There are few issues (well, maybe, not so few) where there's a black and a white. But here's one: a Senate bill that permits (doesn't even require) the Social Security Administration to bargain with drug makers over prices.

Who on Earth could vote against that? Well, apparently, enough Republicans to maintain a fillibuster. How mean-spirited, how obviously "bought and paid for" can a politician be?

Tuesday, April 17, 2007

Once again, Pat Buchanan is right on

I despised him during Watergate (he was an assistant to Nixon), but I gotta tell ya, his columns about the war in Iraq and the evil and corruption of the neocons are written as if by me, except that he's got loads of history, having lived much of it.

This essay about Wolfie is wonderful, all except the part about US cessation of foreign aid. I agree we should be more circumspect with such aid--we could save a couple of billions a year if we discontinued military aid to Israel, for example--but we need to continue to share our abundance with the underdeveloped nations.

But otherwise, I love watching the paleoconservatives (Buchanan's word) chew up the neoconservatives.
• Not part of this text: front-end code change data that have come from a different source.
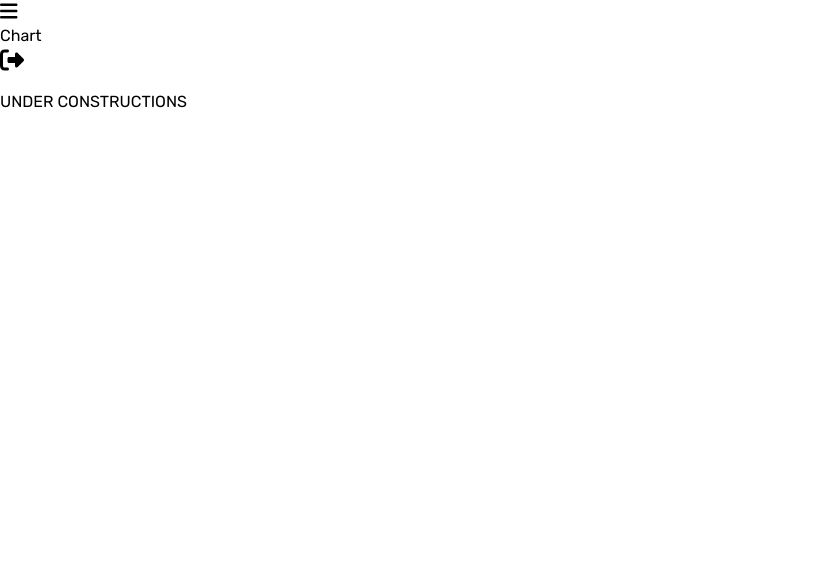
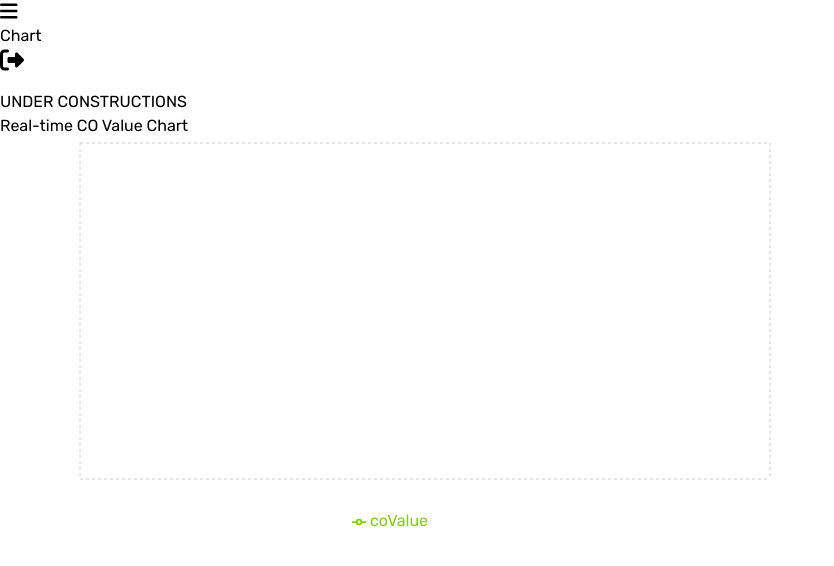
Before and after one commit to Diditp/AutoAirSense, a React (Vite) app: page /Chart in a window 1280 px wide. Shown: the top 566 px of the page, without its empty margins (0-834 px from the left). Built offline with nearby package versions, Linux system fonts and the light colour scheme.

Commit message:
feat: Menambah fitur tampilan grafik sensor

```diff
--- a/package.json
+++ b/package.json
@@ -13,11 +13,14 @@
     "@fortawesome/fontawesome-svg-core": "^6.5.1",
     "@fortawesome/free-solid-svg-icons": "^6.5.1",
     "@fortawesome/react-fontawesome": "^0.2.0",
+    "chart.js": "^4.4.1",
     "firebase": "^10.8.0",
     "font-awesome": "^4.7.0",
     "react": "^18.2.0",
+    "react-chartjs-2": "^5.2.0",
     "react-dom": "^18.2.0",
-    "react-router-dom": "^6.21.1"
+    "react-router-dom": "^6.21.1",
+    "recharts": "^2.11.0"
   },
   "devDependencies": {
     "@types/react": "^18.2.37",
--- a/src/components/Chart.jsx
+++ b/src/components/Chart.jsx
@@ -1,5 +1,7 @@
 import { FontAwesomeIcon } from "@fortawesome/react-fontawesome";
 import { useEffect, useState } from "react";
+import LineChartComp from "./LineChart";
+
 
 export default function Chart() {
   const [isExpanded, setIsExpanded] = useState(true);
@@ -40,8 +42,11 @@ export default function Chart() {
             <FontAwesomeIcon icon="right-from-bracket" size="xl" />
           </div>
         </header>
-        <div className="px-8 py-8 flex justify-center items-center min-h-screen">
-            <h1 className="text-base sm:text-5xl text-center">UNDER CONSTRUCTIONS</h1>
+        <div className="px-8 py-8 flex justify-center flex-col items-center min-h-screen">
+          <h1 className="text-base sm:text-5xl text-center">
+            UNDER CONSTRUCTIONS
+          </h1>
+          <LineChartComp/>
         </div>
       </div>
     </>
--- a/src/components/Dashboard.jsx
+++ b/src/components/Dashboard.jsx
@@ -5,6 +5,8 @@ import { FontAwesomeIcon } from "@fortawesome/react-fontawesome";
 import { useEffect, useState } from "react";
   import database from "../database/firebase_database";
   import { onValue, ref , update} from "firebase/database";
+
+
 
 export default function Dashboard() {
   const [isExpanded, setIsExpanded] = useState(true);
@@ -47,12 +49,12 @@ export default function Dashboard() {
   const writeDataToFirebase = () => {
     // Menggunakan metode push() untuk menambahkan data baru dengan kunci unik
       update(ref(database, 'dataLogger/dataSensor'), {
-          coValue: 1,
-          co2Value: 1,
-          vocValue: 1,
-          pmValue: 1,
-          suhu: 1,
-          kelembapan: 1,
+          // coValue: 1,
+          // co2Value: 1,
+          // vocValue: 1,
+          // pmValue: 1,
+          // suhu: 1,
+          // kelembapan: 1,
           waktuSekarang: currentTime.toLocaleTimeString(),
       });
   };
--- /dev/null
+++ b/src/components/LineChart.jsx
@@ -0,0 +1,76 @@
+import React, { useEffect, useState } from "react";
+import database from "../database/firebase_database";
+import { onValue, ref } from "firebase/database";
+import {
+  LineChart,
+  Line,
+  XAxis,
+  YAxis,
+  CartesianGrid,
+  Tooltip,
+  Legend,
+} from "recharts";
+
+const INTERVAL_MS = 10000; // Interval waktu dalam milidetik (10 detik)
+const MAX_ENTRIES = 7; // Jumlah maksimal entri pada grafik
+
+export default function LineChartComp() {
+  const [chartData, setChartData] = useState([]);
+
+  useEffect(() => {
+    const starCountRef = ref(database, "dataLogger/dataSensor");
+
+    const fetchData = () => {
+      setTimeout(() => {
+        onValue(starCountRef, (snapshot) => {
+          const newEntry = {
+            time: new Date().toLocaleTimeString(),
+            coValue: snapshot.val().coValue,
+          };
+
+          setChartData((prevData) => {
+            const updatedData = [...prevData, newEntry].slice(-MAX_ENTRIES);
+            return updatedData;
+          });
+        });
+      }, 10000);
+    };
+
+    // Panggil fetchData setelah komponen dimuat
+    fetchData();
+
+    // Setel interval untuk mendapatkan data setiap INTERVAL_MS milidetik
+    const intervalId = setInterval(fetchData, INTERVAL_MS);
+
+    // Bersihkan interval saat komponen dibongkar
+    return () => {
+      clearInterval(intervalId);
+    };
+  }, []); // Dependensi kosong agar useEffect hanya dijalankan saat komponen dimuat
+
+  const formatXAxis = (tickItem) => {
+    const hours = parseInt(tickItem.slice(0, 2));
+    const minutes = parseInt(tickItem.slice(3, 5));
+    const formattedTime = `${hours}:${minutes}`;
+    return formattedTime;
+  };
+
+  return (
+    <div>
+      <h2>Real-time CO Value Chart</h2>
+      <LineChart
+        width={800}
+        height={400}
+        data={chartData}
+        margin={{ top: 5, right: 30, left: 20, bottom: 5 }}
+      >
+        <CartesianGrid strokeDasharray="3 3" />
+        <XAxis dataKey="time" tickFormatter={formatXAxis} />
+        <YAxis />
+        <Tooltip />
+        <Legend />
+        <Line type="monotone" dataKey="coValue" stroke="#82ca1d" />
+      </LineChart>
+    </div>
+  );
+}
```
Also changed, not shown: src/database/firebase_database.js (line endings or trailing spaces), 1 other file (tests, documents, lock files or other folders). Lines whose indentation alone changed are shown as unchanged.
If this keeps up, whoever gets the Democratic nomination for President will carry every state except those that seceded in 1860, and maybe even Florida. And the Congress will be so heavily Democratic that it may be able to right our ship of state.


The district court judge in the AIPAC espionage trial has ruled that the evidence must be presented in public, not held secret as the US Attorney had argued. We may at last have coverage of the degree to which Israel has infiltrated our intelligence and government apparatus. At least we'll no longer be frozen out of the slightest inquiry into the conduct of our "ally." (This assumes that the US government proceeds to trial on this basis. I wouldn't be surprised at an interlocutory appeal to delay or reverse the trial court's ruling, or, for that matter, a dismissal of charges by the government on grounds of "national security.")

My favorite line of the judge's ruling: "Justice must not only be done; it must also be seen."

I wouldn't put it past them

So, the Senate has determined to delay Gonzales' appearance until Thursday on account of the shootings at Virginia Tech. The killer was apparently a Korean student, who committed suicide after his rampage. Am I crazy for wondering if somebody in the administration hired him, just to gain a brief respite from the ceaseless barrage of scandal, and two more days for Gonzales to rehearse?

Yeah, I thought so.

Gosh, I wonder why

we in the U.S. don't get al-Jazeera TV. Could it be "political pressure"? Never, not in the good ol' U S of A, where freedom reigns.

Monday, April 16, 2007

South America, anyone?

Chavez in Venezuela, Morales of Bolivia, Correa of Ecuador, Bachelet of Chile and to a lesser extent Lula of Brazil (not to mention Chavez of Nicaragua in Central America)--socialists/progressives all. And if the latest referendum in Bolivia is any indicator, they hold overwhelming popular support.

All my adult life the nations to the south of us (except, of course, Cuba) have been ruled by various American-backed dictators and regimes. There's a distinctly liberating feel to them now, that the populace is taking control of its destiny, its allegiances and its resources. Wouldn't it be wonderful if other nations south of the equator (in Africa, especially) would join them?